**Action item**
All that is needed is each line of the entries holding the word "macOS", copied as it stands.

**Provided records**
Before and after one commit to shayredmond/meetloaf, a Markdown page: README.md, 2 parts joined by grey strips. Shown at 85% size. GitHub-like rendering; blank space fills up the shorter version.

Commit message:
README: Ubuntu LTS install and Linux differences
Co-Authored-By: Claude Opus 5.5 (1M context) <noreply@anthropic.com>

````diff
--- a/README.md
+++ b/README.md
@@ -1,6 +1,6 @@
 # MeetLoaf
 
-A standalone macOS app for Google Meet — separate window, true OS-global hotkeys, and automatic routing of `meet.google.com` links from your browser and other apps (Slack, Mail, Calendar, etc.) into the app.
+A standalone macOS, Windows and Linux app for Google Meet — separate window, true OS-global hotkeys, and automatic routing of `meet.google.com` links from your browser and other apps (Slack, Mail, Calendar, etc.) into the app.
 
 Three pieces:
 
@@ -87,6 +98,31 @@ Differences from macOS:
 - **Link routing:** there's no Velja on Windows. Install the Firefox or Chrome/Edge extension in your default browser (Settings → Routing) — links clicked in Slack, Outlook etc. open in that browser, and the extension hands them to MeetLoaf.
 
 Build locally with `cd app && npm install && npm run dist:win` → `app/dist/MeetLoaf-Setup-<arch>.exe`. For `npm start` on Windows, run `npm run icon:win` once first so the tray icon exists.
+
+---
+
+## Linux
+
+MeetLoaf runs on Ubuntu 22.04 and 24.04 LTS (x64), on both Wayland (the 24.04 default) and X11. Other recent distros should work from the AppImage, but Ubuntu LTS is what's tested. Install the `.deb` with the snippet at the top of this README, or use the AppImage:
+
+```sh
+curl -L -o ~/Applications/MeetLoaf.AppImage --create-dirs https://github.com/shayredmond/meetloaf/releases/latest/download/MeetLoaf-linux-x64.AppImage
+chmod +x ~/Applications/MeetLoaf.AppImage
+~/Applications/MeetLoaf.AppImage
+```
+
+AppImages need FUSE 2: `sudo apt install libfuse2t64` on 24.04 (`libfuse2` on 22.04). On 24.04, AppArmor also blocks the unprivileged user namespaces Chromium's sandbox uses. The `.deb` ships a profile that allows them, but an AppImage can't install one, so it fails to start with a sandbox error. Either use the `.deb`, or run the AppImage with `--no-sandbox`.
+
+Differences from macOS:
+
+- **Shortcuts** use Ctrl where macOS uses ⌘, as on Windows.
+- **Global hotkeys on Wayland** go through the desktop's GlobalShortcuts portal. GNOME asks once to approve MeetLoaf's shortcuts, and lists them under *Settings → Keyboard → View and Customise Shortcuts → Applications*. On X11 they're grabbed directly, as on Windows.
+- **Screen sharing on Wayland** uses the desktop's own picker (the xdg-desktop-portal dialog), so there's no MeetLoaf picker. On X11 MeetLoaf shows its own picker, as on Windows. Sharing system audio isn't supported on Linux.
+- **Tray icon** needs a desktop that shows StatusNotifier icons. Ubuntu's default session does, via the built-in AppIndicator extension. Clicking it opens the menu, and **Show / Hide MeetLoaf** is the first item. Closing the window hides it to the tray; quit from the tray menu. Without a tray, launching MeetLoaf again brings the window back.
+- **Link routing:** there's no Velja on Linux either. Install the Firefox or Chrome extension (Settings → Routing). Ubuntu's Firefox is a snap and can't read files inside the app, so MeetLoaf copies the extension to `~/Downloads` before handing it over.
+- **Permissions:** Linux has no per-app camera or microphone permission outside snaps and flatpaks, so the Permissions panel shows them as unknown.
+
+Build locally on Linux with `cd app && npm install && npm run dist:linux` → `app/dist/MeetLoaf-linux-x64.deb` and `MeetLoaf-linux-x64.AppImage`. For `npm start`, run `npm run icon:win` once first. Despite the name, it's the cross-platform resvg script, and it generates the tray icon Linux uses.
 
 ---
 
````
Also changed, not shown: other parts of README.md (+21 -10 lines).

**Task result**
-A standalone macOS app for Google Meet — separate window, true OS-global hotkeys, and automatic routing of `meet.google.com` links from your browser and other apps (Slack, Mail, Calendar, etc.) into the app.
+A standalone macOS, Windows and Linux app for Google Meet — separate window, true OS-global hotkeys, and automatic routing of `meet.google.com` links from your browser and other apps (Slack, Mail, Calendar, etc.) into the app.
@@ -87,6 +98,31 @@ Differences from macOS:
+Differences from macOS:
+- **Shortcuts** use Ctrl where macOS uses ⌘, as on Windows.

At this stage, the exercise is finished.